- Problem description
Pictures aside, write out the data exactly as it reads.

Data entries
========================================================================
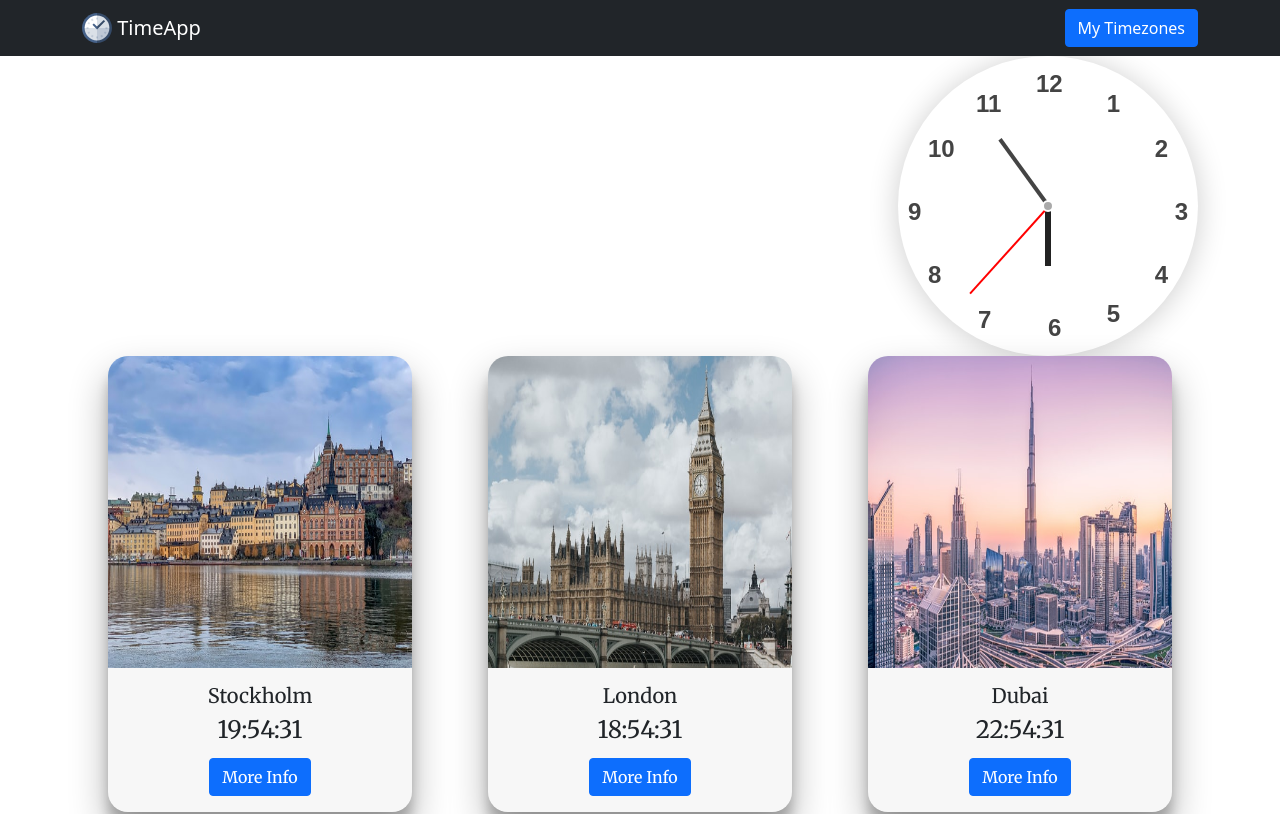
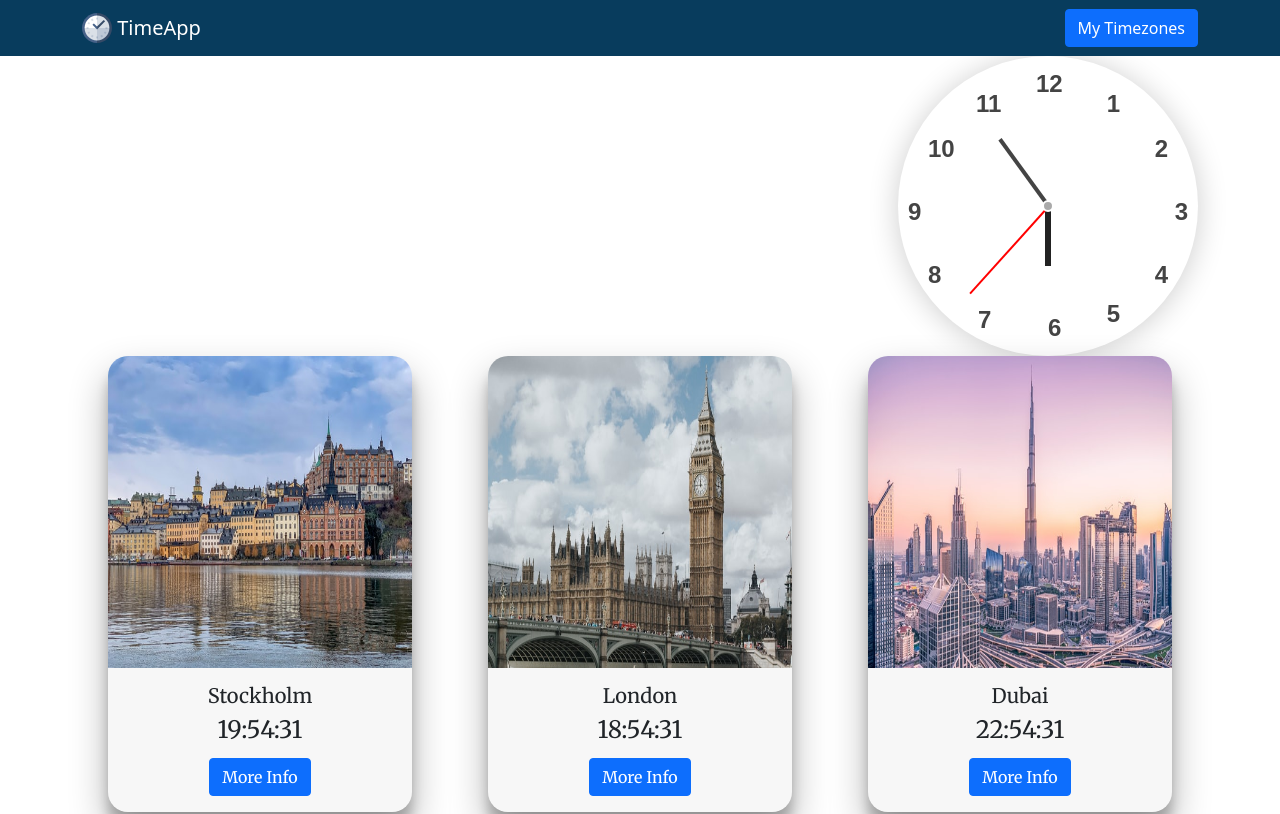
Before and after one commit to argjend551/TimeApp, a React (Vite) app: page / in a window 1280 px wide. Shown: the top 814 px of the page. Built offline with nearby package versions, Linux system fonts and the light colour scheme.

Commit message:
Changed header color to project design.

```diff
--- a/public/css/style.css
+++ b/public/css/style.css
@@ -5,6 +5,11 @@
 
 main {
   flex: 1;
+}
+
+/* https://www.rapidtables.com/convert/color/hex-to-rgb.html - Ganska bra konvertor från hex(våra trello färgkoder) /Tim */
+.color-nav{
+  background-color: rgb(8, 60, 93)
 }
 
 .favoriteSite {
--- a/src/components/Header.jsx
+++ b/src/components/Header.jsx
@@ -10,7 +10,7 @@ import { Link } from "react-router-dom";
 export default function Header() {
   return (
     <>
-      <Navbar bg="dark" variant="dark" sticky="top">
+      <Navbar className="color-nav" variant="dark" sticky="top">
         <Container>
           <Navbar.Brand href="/">
             <img
```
========================================================================
- Task response
Before and after one commit to argjend551/TimeApp, a React (Vite) app: page / in a window 1280 px wide. Shown: the top 814 px of the page. Built offline with nearby package versions, Linux system fonts and the light colour scheme.

Commit message:
Changed header color to project design.

```diff
--- a/public/css/style.css
+++ b/public/css/style.css
@@ -5,6 +5,11 @@
 
 main {
   flex: 1;
+}
+
+/* https://www.rapidtables.com/convert/color/hex-to-rgb.html - Ganska bra konvertor från hex(våra trello färgkoder) /Tim */
+.color-nav{
+  background-color: rgb(8, 60, 93)
 }
 
 .favoriteSite {
--- a/src/components/Header.jsx
+++ b/src/components/Header.jsx
@@ -10,7 +10,7 @@ import { Link } from "react-router-dom";
 export default function Header() {
   return (
     <>
-      <Navbar bg="dark" variant="dark" sticky="top">
+      <Navbar className="color-nav" variant="dark" sticky="top">
         <Container>
           <Navbar.Brand href="/">
             <img
```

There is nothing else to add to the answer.